Helogale parvula undulatus

Common name

dwarf mongoose


It is found in a wide range of habitats, mainly in savannah, wooded savanna, forested areas and dry scrub areas, arid and semi-arid terrain. They are closely related to termite mounds, which they use as burrows.


Subfamily: Mungotinae






55 days.

Number of offspring




Predominantly insectivorous, especially based on termites and beetles, but also centipedes, beetle larvae and occasionally small vertebrates (small mammals, geckos, snakes and birds).


13 years in the wild and up to 18 years in captivity.

Biology and behavior

The dwarf mongoose is the smallest carnivore in Africa. It may dig its own burrows or live in abandoned termite mounds.

It lives in groups of between 10 and just over 50 individuals. It has an interesting social system in which there is a marked hierarchy in which the highest position is occupied by the alpha female, the oldest, followed by her partner, with whom she usually mates for life. This pair is the only one that reproduces in the entire group, since the reproductive activity of the other females is hormonally inhibited by the alpha female.

The female has between two and three litters a year. She comes into heat about three weeks after giving birth and the pups are weaned at the 6th or 7th week of life.

The hierarchy of the rest of the group is based on age, the dominant pair is followed in social rank by the younger individuals.
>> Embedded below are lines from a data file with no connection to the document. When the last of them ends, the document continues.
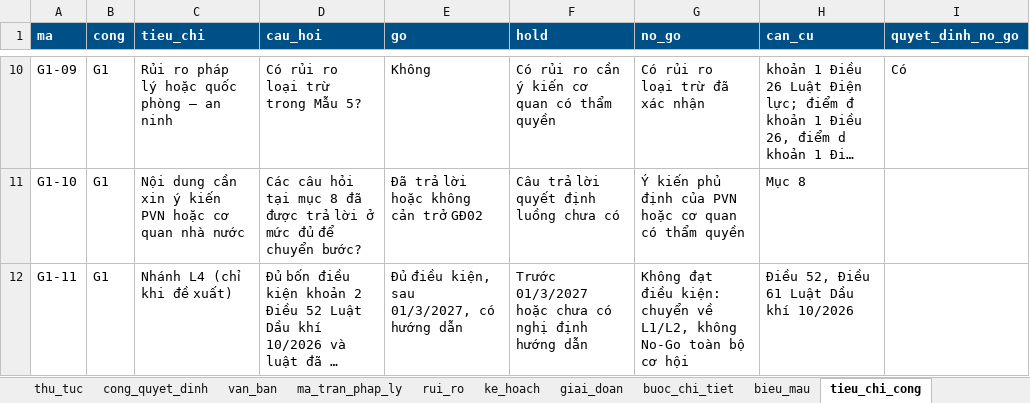
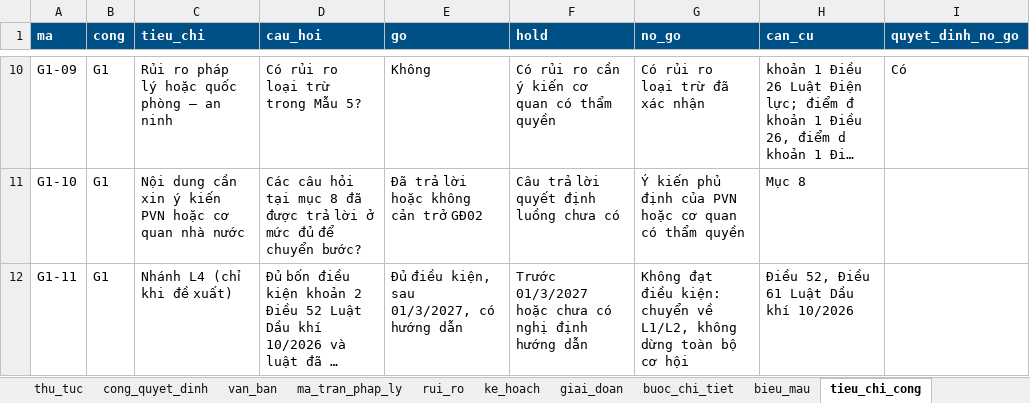
Before and after one commit to trangpt09121985-pixel/TRINH-T---THU-TUC-DAU-TU-DA-DIEN-GIO-NGOAI-KHOI, an Excel workbook: data/PVEP_DGNK_du_lieu_mau.xlsx, sheet tieu_chi_cong, drawn as a sheet; only a part is shown, gaps mark what is left out; long unchanged cells end in …; values as stored, in another font and other column widths than the file's, no borders; the diff names each change by its address in the sheet, - before the commit and + after, or states it on an @@ line.

```diff
--- a/data/PVEP_DGNK_du_lieu_mau.xlsx (sheet tieu_chi_cong)
+++ b/data/PVEP_DGNK_du_lieu_mau.xlsx (sheet tieu_chi_cong)
-G12 (no_go): …L1/L2, không No-Go toàn bộ…
+G12 (no_go): …L1/L2, không dừng toàn bộ…
```
Also changed, not shown: sheet buoc_chi_tiet, sheet van_ban, sheet can_cu_giai_doan, sheet bieu_mau, 21 other files.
The rest of the members of the colony participate in the care and feeding of the little ones, bringing food inside the burrow, playing with them and acting as babysitters. They spend more time with the young than the parents themselves, who in turn lead the search for food and protect the burrow from attacks by predators and intruders.

This curious cooperative system in caring for the young seems to avoid competition between adults and increase the survival of the offspring. Dwarf mongooses not only take care of the little ones, but also give special treatment to older individuals and the injured or sick. They provide them with extra food and care, even delaying or restricting the group's movements until recovery takes place.


They establish a symbiotic relationship with the Kenyan toco. These birds accompany mongooses in their search for food, feeding on the same prey as them. In exchange for this food, the tocos warn the mongooses of the presence of predators with their powerful calls, so that the mongooses can concentrate on the search without worrying about constantly monitoring that there are no enemies nearby. It has been observed that tocos can warn of predators that are harmless to them and dangerous only to mongooses.

African savanna
Equatorial jungle
Madagascar Island